No summer is complete without a few trips into the woods to forage for wild blackberries; those prolific plants grow throughout our land. We try to harvest plenty of the berries for eating fresh, making jam, freezing and making wine.

This year the berries have taken a hit from the recent dry spell. The lack of rain has dried many of the plants on the edges of the forest openings.

My wife, Sherry, and I spent several hours recently working our way through the various patches. Along with a few scratches – the blackberry badges of honor – we returned with about 7 quarts. Six of them went into the freezer and the seventh was used to make a blackberry pie.

Overall I’d say the berry crop is less than average, with many of the thickets that have produced heavily in previous years no longer doing so. We needed to walk quite a ways to find decent berries because many are smaller this year.

Picking berries always reminds me of trips into the patch with my grandfather, great-aunt and other foragers who are no longer with us. It’s a quiet time to reflect and to be grateful for the blessings that end in the bucket. The reward is worth a few scratches.

Two years ago I wrote about how picking blackberries can be compared to our journey through life. Those thoughts came to my mind as I passed the location where I sat with my father during his final deer-hunting season in November.

Life would be so much easier if others would take the scratches and trample the briars for us. If only we could arrive at the prize without needing to go through the pain, heartache and sorrow that come with the journey.

But it’s how we deal with the travails that makes us human. Scarred hearts grow new flesh. Broken souls slowly heal. The dirt of our imperfections is the seedbed of a new life. If we didn’t have briar patches in life the Garden of Eden would be awfully crowded.

I also learned something new. Blackberries are technically not berries; each is actually an aggregate fruit, composed of small drupelets. The plants can live for 25 years or longer; the canes fruit in the second year and die.

But I’ll stick with calling them berries. Somehow “aggregate fruit drupelet pie” just doesn’t sound quite as delicious.

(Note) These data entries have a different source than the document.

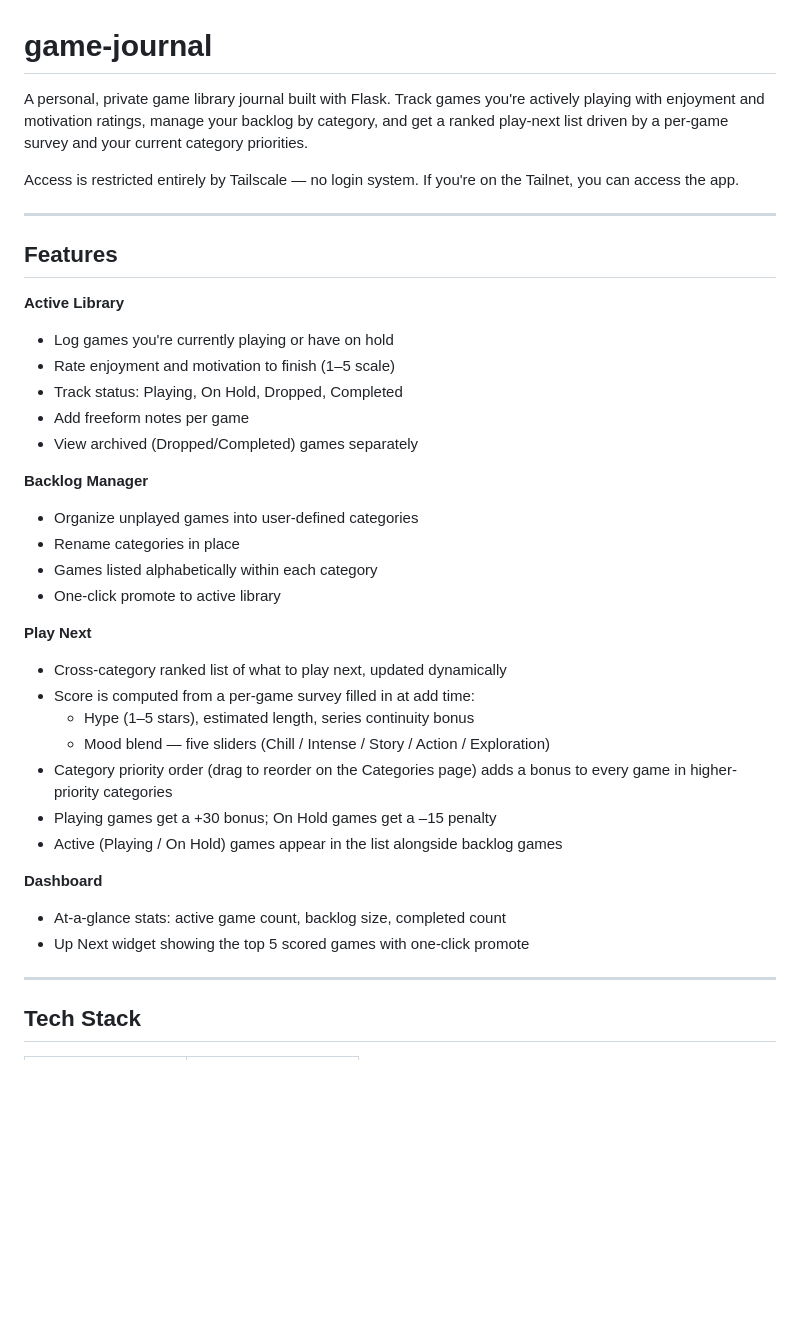
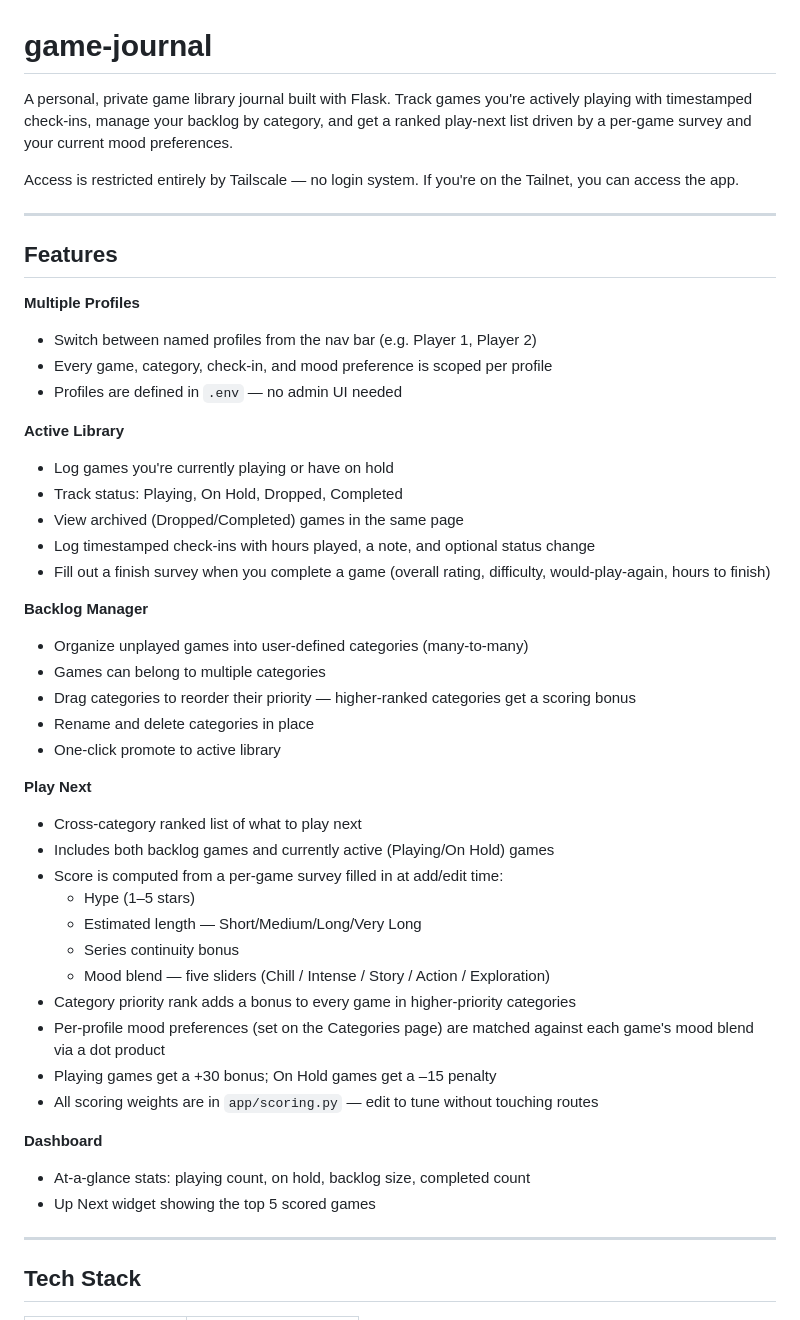
Before and after one commit to Wylderfan/game-journal, a Markdown page: README.md, the part around one of its changes. Drawn GitHub-style; blank space fills up the shorter version.

```diff
--- a/README.md
+++ b/README.md
@@ -1,6 +1,6 @@
 # game-journal
 
-A personal, private game library journal built with Flask. Track games you're actively playing with enjoyment and motivation ratings, manage your backlog by category, and get a ranked play-next list driven by a per-game survey and your current category priorities.
+A personal, private game library journal built with Flask. Track games you're actively playing with timestamped check-ins, manage your backlog by category, and get a ranked play-next list driven by a per-game survey and your current mood preferences.
 
 Access is restricted entirely by Tailscale — no login system. If you're on the Tailnet, you can access the app.
 
@@ -8,31 +8,41 @@ Access is restricted entirely by Tailscale — no login system. If you're on the
 
 ## Features
 
+**Multiple Profiles**
+- Switch between named profiles from the nav bar (e.g. Player 1, Player 2)
+- Every game, category, check-in, and mood preference is scoped per profile
+- Profiles are defined in `.env` — no admin UI needed
+
 **Active Library**
 - Log games you're currently playing or have on hold
-- Rate enjoyment and motivation to finish (1–5 scale)
 - Track status: Playing, On Hold, Dropped, Completed
-- Add freeform notes per game
-- View archived (Dropped/Completed) games separately
+- View archived (Dropped/Completed) games in the same page
+- Log timestamped check-ins with hours played, a note, and optional status change
+- Fill out a finish survey when you complete a game (overall rating, difficulty, would-play-again, hours to finish)
 
 **Backlog Manager**
-- Organize unplayed games into user-defined categories
-- Rename categories in place
-- Games listed alphabetically within each category
+- Organize unplayed games into user-defined categories (many-to-many)
+- Games can belong to multiple categories
+- Drag categories to reorder their priority — higher-ranked categories get a scoring bonus
+- Rename and delete categories in place
 - One-click promote to active library
 
 **Play Next**
-- Cross-category ranked list of what to play next, updated dynamically
-- Score is computed from a per-game survey filled in at add time:
-  - Hype (1–5 stars), estimated length, series continuity bonus
+- Cross-category ranked list of what to play next
+- Includes both backlog games and currently active (Playing/On Hold) games
+- Score is computed from a per-game survey filled in at add/edit time:
+  - Hype (1–5 stars)
+  - Estimated length — Short/Medium/Long/Very Long
+  - Series continuity bonus
   - Mood blend — five sliders (Chill / Intense / Story / Action / Exploration)
-- Category priority order (drag to reorder on the Categories page) adds a bonus to every game in higher-priority categories
+- Category priority rank adds a bonus to every game in higher-priority categories
+- Per-profile mood preferences (set on the Categories page) are matched against each game's mood blend via a dot product
 - Playing games get a +30 bonus; On Hold games get a –15 penalty
-- Active (Playing / On Hold) games appear in the list alongside backlog games
+- All scoring weights are in `app/scoring.py` — edit to tune without touching routes
 
 **Dashboard**
-- At-a-glance stats: active game count, backlog size, completed count
-- Up Next widget showing the top 5 scored games with one-click promote
+- At-a-glance stats: playing count, on hold, backlog size, completed count
+- Up Next widget showing the top 5 scored games
 
 ---
 
```
Also changed, not shown: other parts of README.md (+49 -5 lines).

Speaking of dry weather, as of this writing our farm is officially classified as abnormally dry by the National Weather Service. The designation covers much of Iowa, several sections of Minnesota and west-central Wisconsin.

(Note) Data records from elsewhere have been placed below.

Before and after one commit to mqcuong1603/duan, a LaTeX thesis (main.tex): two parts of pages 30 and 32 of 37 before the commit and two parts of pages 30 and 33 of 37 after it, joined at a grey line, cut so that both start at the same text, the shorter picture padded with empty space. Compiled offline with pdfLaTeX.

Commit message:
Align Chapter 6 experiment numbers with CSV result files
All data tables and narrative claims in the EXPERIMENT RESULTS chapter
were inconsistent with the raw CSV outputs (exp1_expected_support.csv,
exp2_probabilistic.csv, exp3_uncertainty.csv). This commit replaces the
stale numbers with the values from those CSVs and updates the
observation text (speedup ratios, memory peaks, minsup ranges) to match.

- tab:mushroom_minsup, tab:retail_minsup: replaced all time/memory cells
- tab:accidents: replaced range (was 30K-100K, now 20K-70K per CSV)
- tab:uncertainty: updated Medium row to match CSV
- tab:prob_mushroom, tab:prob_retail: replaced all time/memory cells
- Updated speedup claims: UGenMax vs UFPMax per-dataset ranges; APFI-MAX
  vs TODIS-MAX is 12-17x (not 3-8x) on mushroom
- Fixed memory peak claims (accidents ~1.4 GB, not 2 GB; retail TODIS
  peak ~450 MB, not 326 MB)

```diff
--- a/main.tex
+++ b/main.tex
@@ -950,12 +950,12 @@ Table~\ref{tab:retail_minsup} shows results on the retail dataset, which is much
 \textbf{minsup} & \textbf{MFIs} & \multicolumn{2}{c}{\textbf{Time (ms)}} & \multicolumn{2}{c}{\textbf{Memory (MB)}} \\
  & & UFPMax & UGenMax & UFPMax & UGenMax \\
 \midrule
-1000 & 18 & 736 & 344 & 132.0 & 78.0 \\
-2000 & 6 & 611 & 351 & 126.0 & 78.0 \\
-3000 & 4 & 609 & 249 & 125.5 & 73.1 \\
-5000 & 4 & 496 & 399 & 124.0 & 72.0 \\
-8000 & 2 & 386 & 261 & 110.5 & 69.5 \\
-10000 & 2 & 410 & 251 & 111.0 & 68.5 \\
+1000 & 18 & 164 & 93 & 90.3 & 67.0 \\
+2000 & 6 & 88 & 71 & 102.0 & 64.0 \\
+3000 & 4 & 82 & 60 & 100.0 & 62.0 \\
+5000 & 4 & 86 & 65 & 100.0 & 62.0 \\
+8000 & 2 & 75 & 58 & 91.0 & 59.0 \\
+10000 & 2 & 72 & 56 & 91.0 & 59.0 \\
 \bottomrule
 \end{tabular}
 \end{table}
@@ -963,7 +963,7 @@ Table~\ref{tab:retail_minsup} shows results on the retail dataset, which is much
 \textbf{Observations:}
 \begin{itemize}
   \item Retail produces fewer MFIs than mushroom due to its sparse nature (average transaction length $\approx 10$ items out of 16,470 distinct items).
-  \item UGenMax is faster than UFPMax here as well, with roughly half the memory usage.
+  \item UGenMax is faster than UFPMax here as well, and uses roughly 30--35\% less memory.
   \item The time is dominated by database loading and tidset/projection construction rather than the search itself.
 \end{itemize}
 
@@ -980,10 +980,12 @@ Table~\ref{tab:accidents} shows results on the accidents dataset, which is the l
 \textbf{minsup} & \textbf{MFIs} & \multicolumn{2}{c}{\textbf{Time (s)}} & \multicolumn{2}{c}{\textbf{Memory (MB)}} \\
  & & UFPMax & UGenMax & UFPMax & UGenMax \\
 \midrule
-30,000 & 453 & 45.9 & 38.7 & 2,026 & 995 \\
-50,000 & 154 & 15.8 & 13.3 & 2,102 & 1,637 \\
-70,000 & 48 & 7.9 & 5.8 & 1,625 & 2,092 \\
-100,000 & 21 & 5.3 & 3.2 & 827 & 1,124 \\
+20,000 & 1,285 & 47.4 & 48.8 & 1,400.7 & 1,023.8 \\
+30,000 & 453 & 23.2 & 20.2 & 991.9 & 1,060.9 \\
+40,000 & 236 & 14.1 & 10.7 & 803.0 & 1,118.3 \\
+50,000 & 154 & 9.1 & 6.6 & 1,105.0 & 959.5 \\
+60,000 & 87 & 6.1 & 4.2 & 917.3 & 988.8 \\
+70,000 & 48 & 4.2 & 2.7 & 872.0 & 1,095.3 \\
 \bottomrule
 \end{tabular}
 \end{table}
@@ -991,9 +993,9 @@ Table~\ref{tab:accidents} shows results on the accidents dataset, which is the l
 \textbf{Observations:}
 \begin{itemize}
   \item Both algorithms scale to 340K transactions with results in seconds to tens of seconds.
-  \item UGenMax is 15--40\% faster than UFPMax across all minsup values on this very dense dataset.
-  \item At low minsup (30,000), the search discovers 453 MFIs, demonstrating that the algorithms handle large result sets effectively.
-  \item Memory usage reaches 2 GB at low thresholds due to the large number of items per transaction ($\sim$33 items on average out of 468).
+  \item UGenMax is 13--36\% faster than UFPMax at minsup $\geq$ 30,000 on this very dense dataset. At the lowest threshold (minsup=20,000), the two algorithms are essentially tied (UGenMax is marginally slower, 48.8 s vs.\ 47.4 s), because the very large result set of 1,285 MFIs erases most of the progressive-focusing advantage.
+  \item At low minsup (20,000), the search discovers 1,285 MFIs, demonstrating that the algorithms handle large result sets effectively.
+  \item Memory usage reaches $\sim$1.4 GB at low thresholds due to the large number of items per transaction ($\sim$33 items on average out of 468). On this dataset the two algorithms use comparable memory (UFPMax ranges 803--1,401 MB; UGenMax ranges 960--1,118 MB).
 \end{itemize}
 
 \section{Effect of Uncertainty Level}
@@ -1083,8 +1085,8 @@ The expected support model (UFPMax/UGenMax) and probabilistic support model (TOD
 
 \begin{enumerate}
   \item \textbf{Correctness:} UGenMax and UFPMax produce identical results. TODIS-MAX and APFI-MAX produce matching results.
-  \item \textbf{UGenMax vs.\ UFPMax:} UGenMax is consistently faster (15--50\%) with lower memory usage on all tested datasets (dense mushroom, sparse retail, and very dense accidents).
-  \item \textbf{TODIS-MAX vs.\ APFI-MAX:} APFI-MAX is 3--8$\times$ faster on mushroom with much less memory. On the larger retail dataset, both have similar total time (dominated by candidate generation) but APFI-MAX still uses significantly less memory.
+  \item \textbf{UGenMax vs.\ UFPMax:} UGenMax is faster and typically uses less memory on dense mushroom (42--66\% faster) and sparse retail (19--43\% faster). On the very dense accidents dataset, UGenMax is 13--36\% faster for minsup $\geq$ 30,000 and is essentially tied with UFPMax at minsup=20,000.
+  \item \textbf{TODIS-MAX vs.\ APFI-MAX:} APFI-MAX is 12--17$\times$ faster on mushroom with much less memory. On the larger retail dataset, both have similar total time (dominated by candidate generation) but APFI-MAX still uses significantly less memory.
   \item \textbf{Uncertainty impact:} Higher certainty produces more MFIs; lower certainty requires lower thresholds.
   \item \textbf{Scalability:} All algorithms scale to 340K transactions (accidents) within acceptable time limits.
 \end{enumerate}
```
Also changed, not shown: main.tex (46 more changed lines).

It’s been nearly a month since we’ve had any measurable rainfall. Rain totals from July 1 have been as much as 3 inches less than normal across the region. In our sandy soils the topsoil moisture is becoming scarce. Corn plants are curled and there has been little regrowth in our hay fields since the second cutting.

On a positive note there is a bountiful crop of milkweed plants. I noticed hundreds of them in and around a patch of blackberries in a small field.

The berries may not be great this year, but the plethora of milkweed plants bodes well for the monarch butterflies. Monarchs need milkweed to lay their eggs and their caterpillars only eat milkweed plants.

Got milkweed?

Chris Hardie and his wife, Sherry, raise animals and crops on his great-grandparents’ Jackson County farm. Nominated for a Pulitzer Prize in 2001, he’s a former member of the Wisconsin Freedom of Information Council and past-president of the Wisconsin Newspaper Association. Email chardie1963@gmail.com with comments.